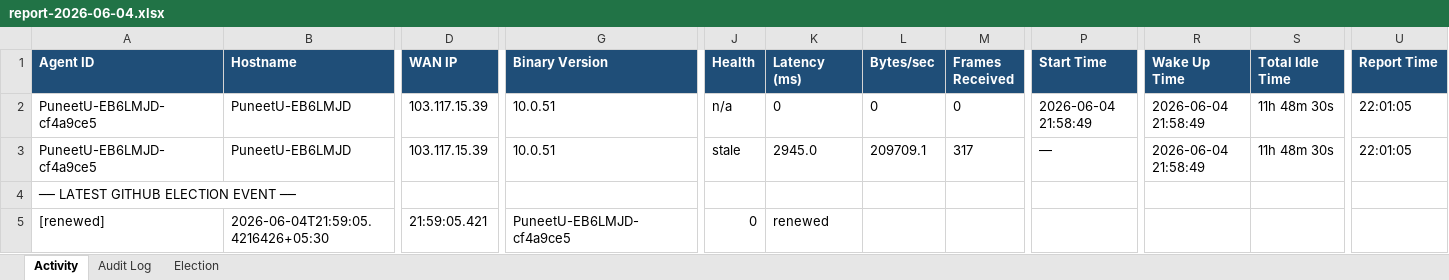
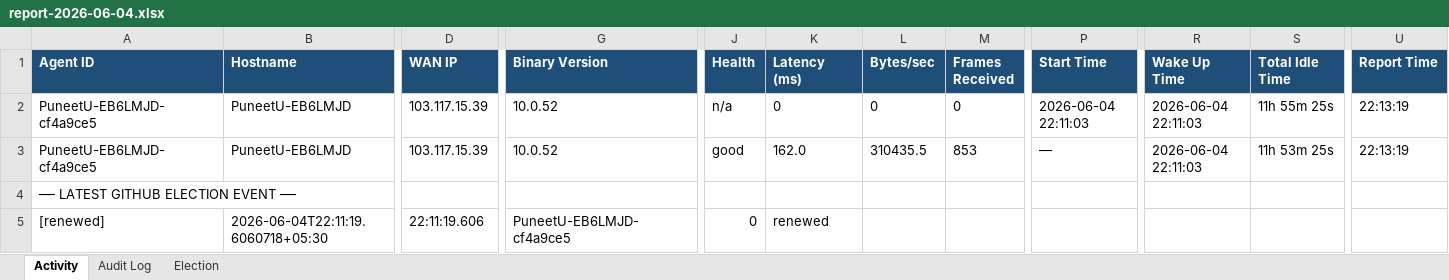
Before and after one commit to puniteswra-spec/PU, an Excel workbook: report-2026-06-04.xlsx, sheet Activity, drawn as a sheet; only a part is shown, gaps mark what is left out; values as stored, in another font and other column widths than the file's, no borders; the diff names each change by its address in the sheet, - before the commit and + after, or states it on an @@ line.

Commit message:
daily report 2026-06-04: 291 election events, 48 audit entries

```diff
--- a/report-2026-06-04.xlsx (sheet Activity)
+++ b/report-2026-06-04.xlsx (sheet Activity)
-G2:G3 (Binary Version): 10.0.51
+G2:G3 (Binary Version): 10.0.52
-P2 (Start Time): 2026-06-04 21:58:49
+P2 (Start Time): 2026-06-04 22:11:03
-R2:R3 (Wake Up Time): 2026-06-04 21:58:49
+R2:R3 (Wake Up Time): 2026-06-04 22:11:03
-S2 (Total Idle Time): 11h 48m 30s
+S2 (Total Idle Time): 11h 55m 25s
-U2:U3 (Report Time): 22:01:05
+U2:U3 (Report Time): 22:13:19
-J3 (Health): stale
+J3 (Health): good
-K3 (Latency (ms)): 2945.0
+K3 (Latency (ms)): 162.0
-L3 (Bytes/sec): 209709.1
+L3 (Bytes/sec): 310435.5
-M3 (Frames Received): 317
+M3 (Frames Received): 853
-S3 (Total Idle Time): 11h 48m 30s
+S3 (Total Idle Time): 11h 53m 25s
-B5 (Hostname): 2026-06-04T21:59:05.4216426+05:30
+B5 (Hostname): 2026-06-04T22:11:19.6060718+05:30
-D5 (WAN IP): 21:59:05.421
+D5 (WAN IP): 22:11:19.606
```
Also changed, not shown: sheet Election.
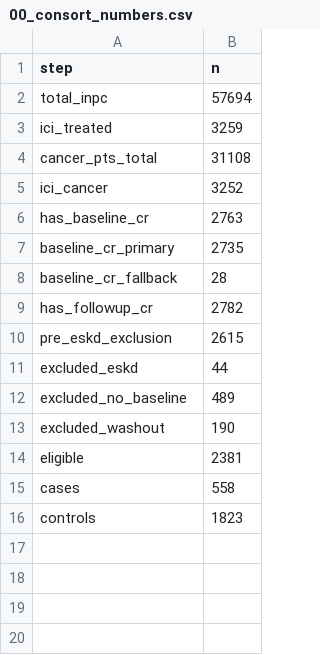
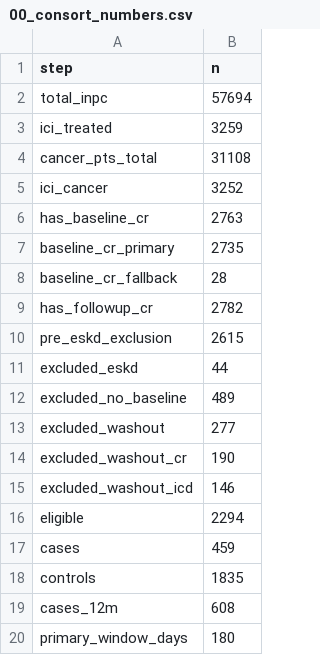
Before and after one commit to Su-informatics-lab/post_ici_aki_disparity, a CSV file: results/inpc/00_consort_numbers.csv, drawn as a sheet.

```diff
--- a/results/inpc/00_consort_numbers.csv
+++ b/results/inpc/00_consort_numbers.csv
@@ -12,5 +12,9 @@ excluded_eskd,44
 excluded_no_baseline,489
-excluded_washout,190
-eligible,2381
-cases,558
-controls,1823
+excluded_washout,277
+excluded_washout_cr,190
+excluded_washout_icd,146
+eligible,2294
+cases,459
+controls,1835
+cases_12m,608
+primary_window_days,180
```
Also changed, not shown: results/inpc/all_model_coefficients.csv, results/inpc/base_coefficients.csv, 11 other files.
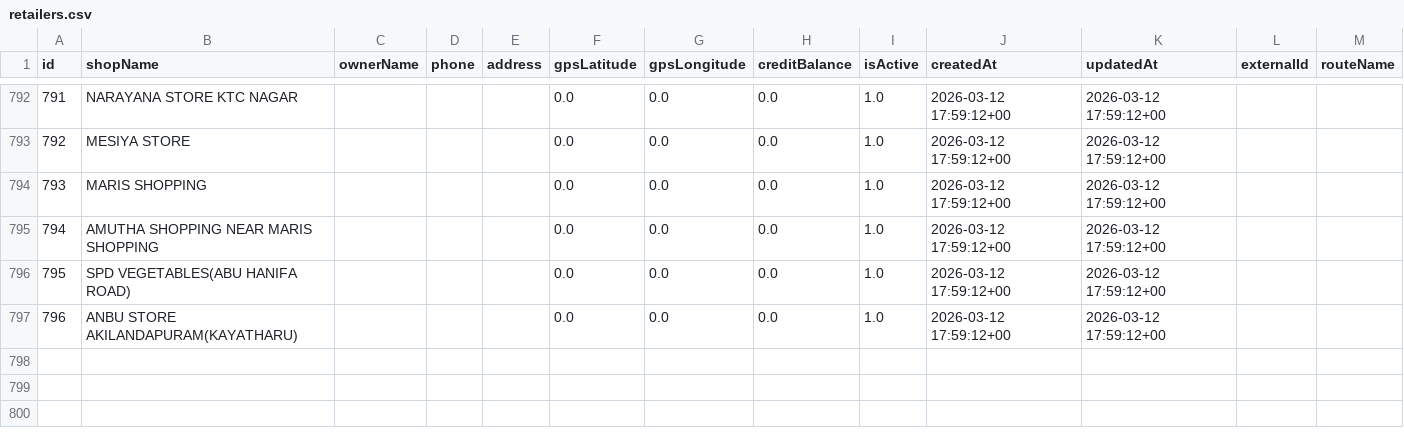
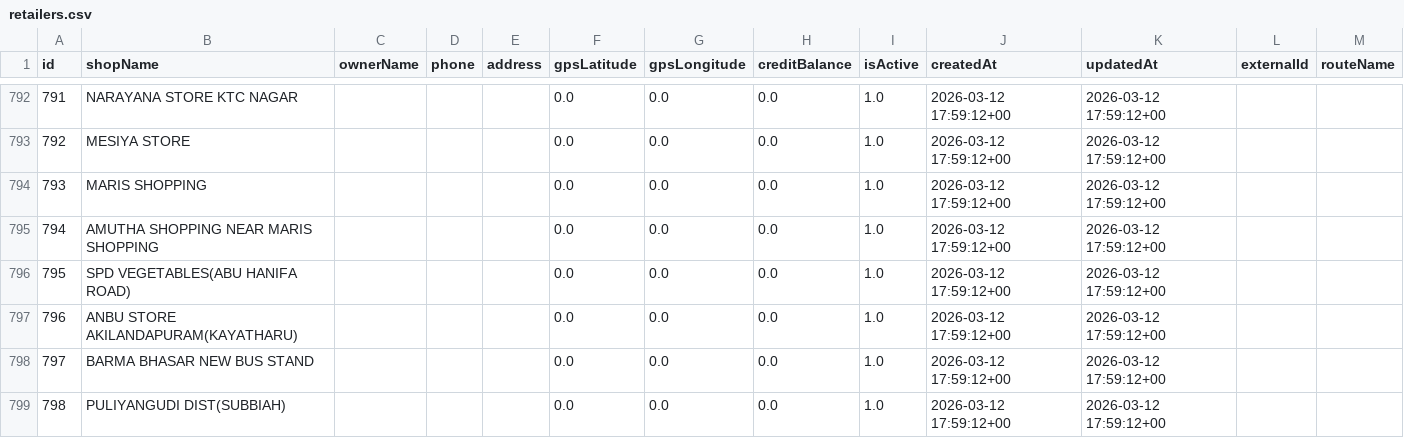
Before and after one commit to sjsuriya2528/ACM-Agencies, a CSV file: campa-distributor-system/csv/retailers.csv, drawn as a sheet; only a part is shown, gaps mark what is left out.

```diff
--- a/campa-distributor-system/csv/retailers.csv
+++ b/campa-distributor-system/csv/retailers.csv
@@ -797 +797,3 @@ id,shopName,ownerName,phone,address,gpsLatitude,gpsLongitude,creditBalance,isAct
 796,ANBU STORE AKILANDAPURAM(KAYATHARU),,,,0.0,0.0,0.0,1.0,2026-03-12 17:59:12+00,2026-03-12 17:59:12+00,,
+797,BARMA BHASAR NEW BUS STAND,,,,0.0,0.0,0.0,1.0,2026-03-12 17:59:12+00,2026-03-12 17:59:12+00,,
+798,PULIYANGUDI DIST(SUBBIAH),,,,0.0,0.0,0.0,1.0,2026-03-12 17:59:12+00,2026-03-12 17:59:12+00,,
```
Also changed, not shown: campa-distributor-system/csv/Updated_Invoices.csv, campa-distributor-system/csv/final_updated_orderitems_combined.csv, 3 other files.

Task objective:
For every line of the records that has the word "campa" in it, make a copy.

Answer box:
Before and after one commit to sjsuriya2528/ACM-Agencies, a CSV file: campa-distributor-system/csv/retailers.csv, drawn as a sheet; only a part is shown, gaps mark what is left out.
--- a/campa-distributor-system/csv/retailers.csv
+++ b/campa-distributor-system/csv/retailers.csv
Also changed, not shown: campa-distributor-system/csv/Updated_Invoices.csv, campa-distributor-system/csv/final_updated_orderitems_combined.csv, 3 other files.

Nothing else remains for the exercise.